“Mr. Ball stands out among his peers for a variety of reasons,” says Shelly Hendricks, Principal at Nelson County High School (NCHS) in Bardstown, Kentucky. During his three years as an agriculture teacher at NCHS, Jacob Ball has made numerous investments in professional development, technology, and equipment to improve learning opportunities for his students. At a time when proving the value of CTE programs is crucial, Ball has become dual certified in Agriculture and Biology to offer students the option to take an agribiology course that allows students to receive biology credit within the agriculture program. Ball has also become certified to teach Curriculum for Agricultural Science Education (CASE), which is rooted in inquiry-based and science curriculum and has greatly increased the science rigor in his courses. He has applied for and received over $10,000 in various grants to purchase Google Chromebooks for the Agriculture Program, making his classroom the only full “one to one” technology classroom in the school. Ball puts in extra time serving as an advisor for the Nelson County FFA, leading the chapter to receive a Gold Rating every year at the state level and a National Three Star Chapter Rating in 2014. 

Outside of the classroom, Ball is committed to improving NCHS as a whole. He takes an active role in Professional Learning Communities (PLCs) to help improve educational practices and is a leader on the Program Review Committee at NCHS. Ball has streamlined the intensive, year-long process of gathering evidence across the school for program review by developing a school-wide sharing system through google docs, saving time and simplifying the process for fellow educators. Ball is active in Kentucky Association of Agricultural Educators, Kentucky ACTE and Kentucky Farm Bureau.

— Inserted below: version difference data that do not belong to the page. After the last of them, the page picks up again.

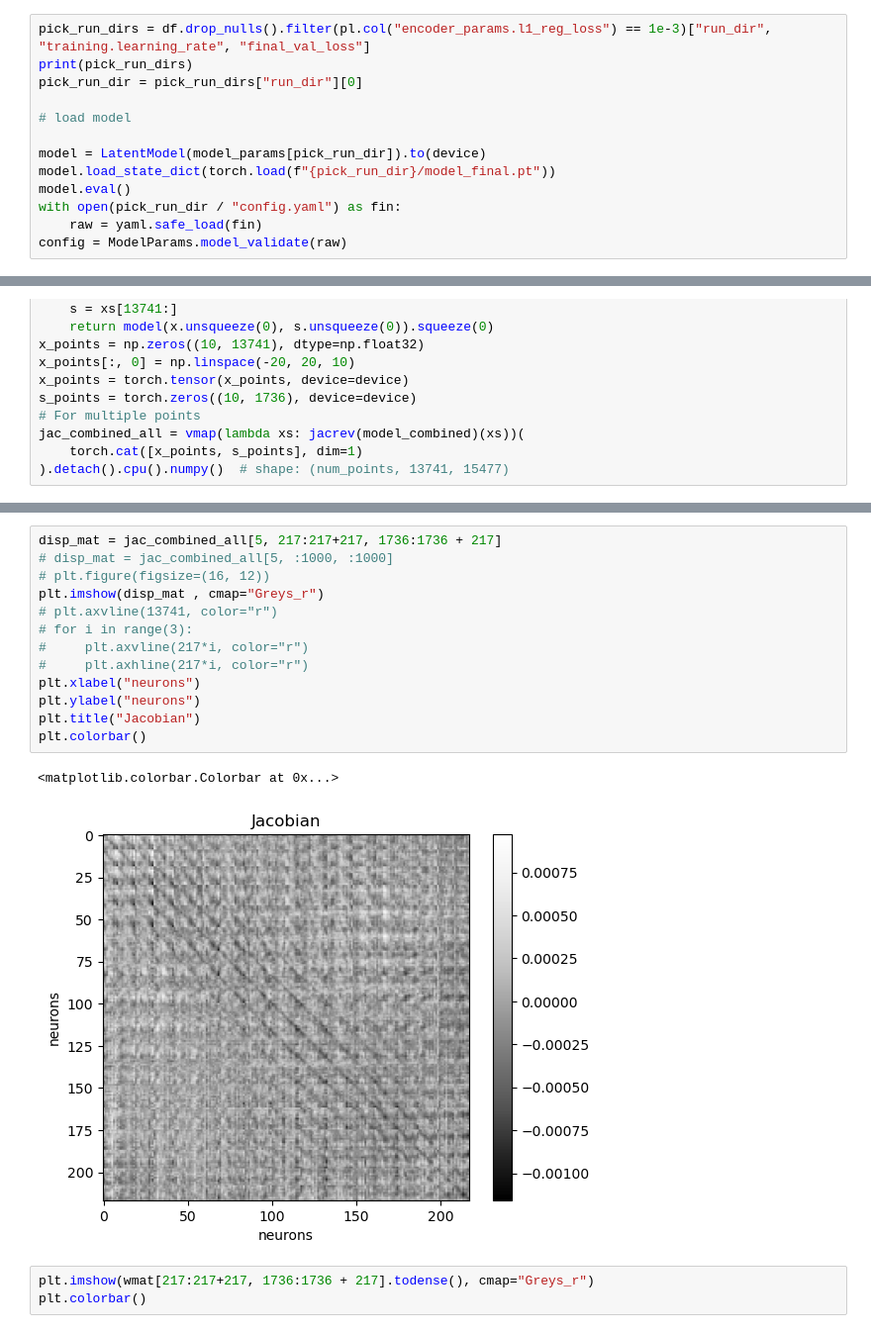
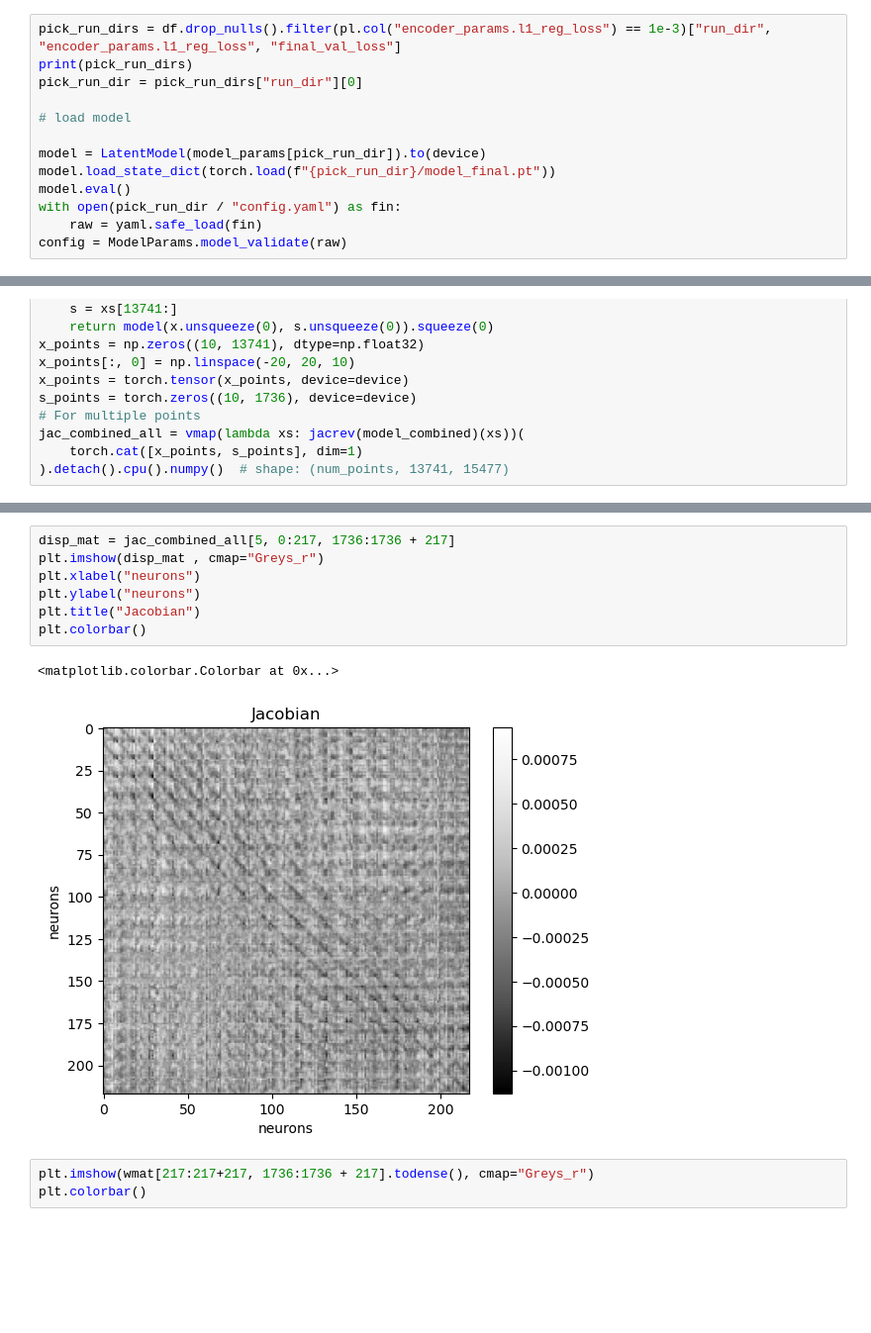
Before and after one commit to saalfeldlab/NeuralGraph, a Jupyter notebook: src/LatentEvolution/latent_space.ipynb, the cells around one changed output, grey strips where cells are left out. Shown at 99% size. Saved outputs shown, nothing was run; the diff lists cells and outputs as text; blank space fills up the shorter version.

Commit message:
add images

```diff
--- a/src/LatentEvolution/latent_space.ipynb
+++ b/src/LatentEvolution/latent_space.ipynb
@@ -115,7 +112,7 @@ plt.ylim(None, 0.05)
 # %%
 device=torch.device("cuda")
 # %%
-pick_run_dirs = df.drop_nulls().filter(pl.col("encoder_params.l1_reg_loss") == 1e-3)["run_dir", "training.learning_rate", "final_val_loss"]
+pick_run_dirs = df.drop_nulls().filter(pl.col("encoder_params.l1_reg_loss") == 1e-3)["run_dir", "encoder_params.l1_reg_loss", "final_val_loss"]
 print(pick_run_dirs)
 pick_run_dir = pick_run_dirs["run_dir"][0]
 
@@ -418,19 +323,13 @@ plt.hist(tvals*.02, bins=np.linspace(-0.02, 0.02, 51), alpha=0.2)
 # %%
-disp_mat = jac_combined_all[5, 217:217+217, 1736:1736 + 217]
-# disp_mat = jac_combined_all[5, :1000, :1000]
-# plt.figure(figsize=(16, 12))
+disp_mat = jac_combined_all[5, 0:217, 1736:1736 + 217]
 plt.imshow(disp_mat , cmap="Greys_r")
-# plt.axvline(13741, color="r")
-# for i in range(3):
-#     plt.axvline(217*i, color="r")
-#     plt.axhline(217*i, color="r")
 plt.xlabel("neurons")
 plt.ylabel("neurons")
 plt.title("Jacobian")
 plt.colorbar()
 # %% [output]
 <matplotlib.colorbar.Colorbar at 0x...>
-[figure, old version]
+[figure, new version]
 # %%
 plt.imshow(wmat[217:217+217, 1736:1736 + 217].todense(), cmap="Greys_r")
 plt.colorbar()
```
Also changed, not shown: parts of 23 cells of this notebook, 1 other file.
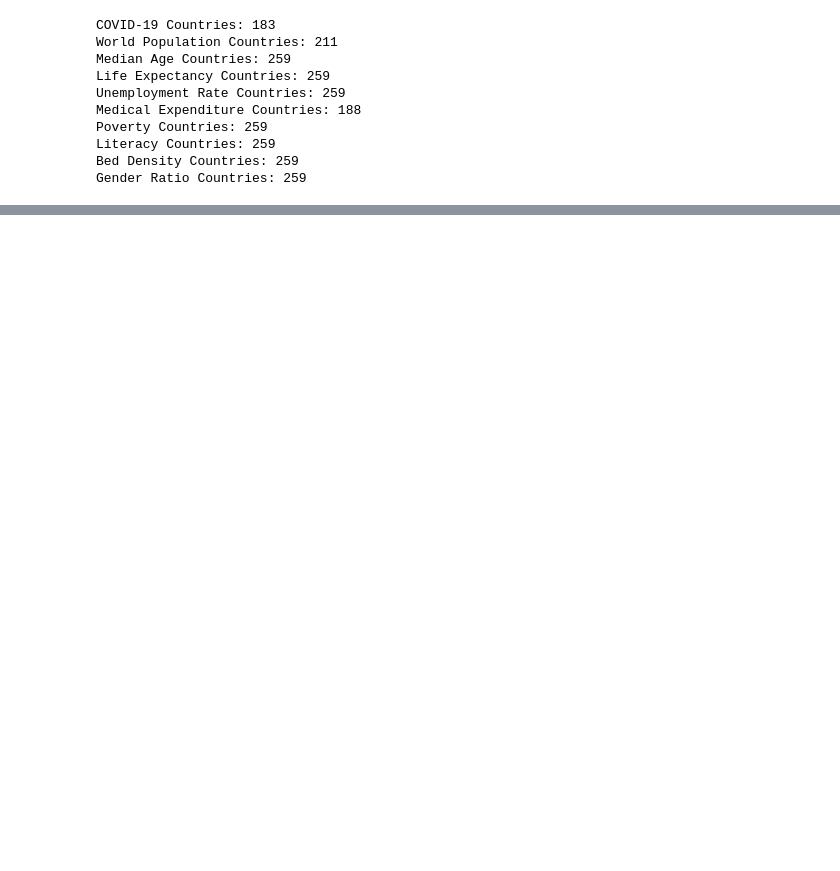
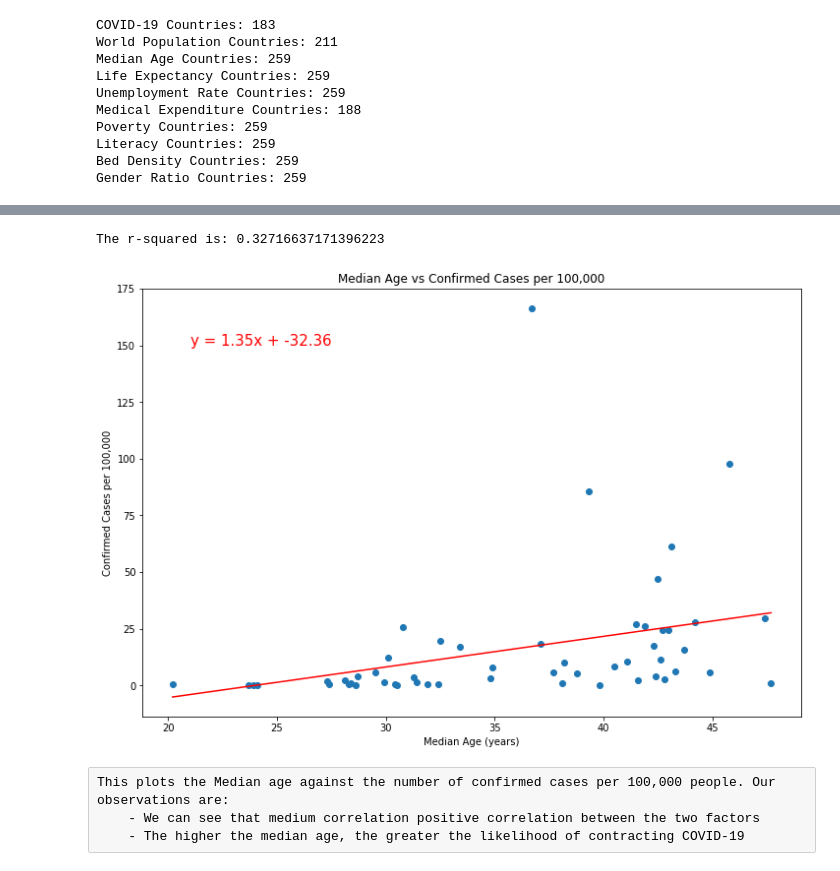
Before and after one commit to shozi91/PredictingCOVID, a Jupyter notebook: merged_data.ipynb, the cells around one changed output, grey strips where cells are left out. Saved outputs shown, nothing was run; the diff lists cells and outputs as text; code cells hidden in the pictures; blank space fills up the shorter version.

```diff
--- a/merged_data.ipynb
+++ b/merged_data.ipynb
@@ -146,7 +145,9 @@ complete_df['Country'] = complete_df['Country'].str.replace(pat='Republic Of Kor
 
 #complete_df.query('Country.str.contains("Bolivia")',engine='python')
 # %%
-aggregation_functions = {'Confirmed': 'sum',
+aggregation_functions = {'Latitude': 'mean',
+                         'Longitude': 'mean',
+                         'Confirmed': 'sum',
                          'Deaths': 'sum',
                          'Recovered': 'sum',
                          'GDP': 'sum',
@@ -279,0 +196,7 @@ The upper quartile of temperatures is: 19088.638075
+# %%
+confirmed_df = complete_df.loc[complete_df["Confirmed"] > 199]
+confirmed_df["Mortality Rate (%)"] = round((confirmed_df["Deaths"]/confirmed_df["Confirmed"])*100,2)
+confirmed_df["Confirmed Per 100000"] = (confirmed_df["Confirmed"]/confirmed_df["Population"])*100000
+
+confirmed_df.sort_values('Confirmed Per 100000')
+#confirmed_df
@@ -279,0 +232,35 @@ The upper quartile of temperatures is: 19088.638075
+# %%
+
+
+
+plt.figure(figsize=(12,8)
+                    )
+
+
+med_age = confirmed_df.groupby("Median Age")
+
+mean_mortality = med_age["Mortality Rate (%)"].mean()
+confirmed_per100000 = med_age["Confirmed Per 100000"].mean()
+
+(slope, intercept, rvalue, pvalue, stderr) = st.linregress(confirmed_per100000.index, confirmed_per100000.values)
+regress_values = confirmed_per100000.index * slope + intercept
+line_eq = "y = " + str(round(slope,2)) + "x + " + str(round(intercept,2))
+
+plt.scatter(confirmed_per100000.index, confirmed_per100000.values)
+plt.plot(confirmed_per100000.index,regress_values,"r-")
+plt.annotate(line_eq,(21,150),fontsize=15,color="red")
+
+plt.title("Median Age vs Confirmed Cases per 100,000")
+
+plt.xlabel("Median Age (years)")
+plt.ylabel("Confirmed Cases per 100,000")
+
+print(f"The r-squared is: {rvalue}")
+plt.show()
+# %% [output]
+The r-squared is: 0.32716637171396223
+[figure, added]
+# %% [raw]
+This plots the Median age against the number of confirmed cases per 100,000 people. Our observations are:
+    - We can see that medium correlation positive correlation between the two factors
+    - The higher the median age, the greater the likelihood of contracting COVID-19
```
Also changed, not shown: parts of 10 cells of this notebook, 4 other files.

Click here for more information on all of the 2017 ACTE Award Winners and to watch a video about Ball and his accomplishments.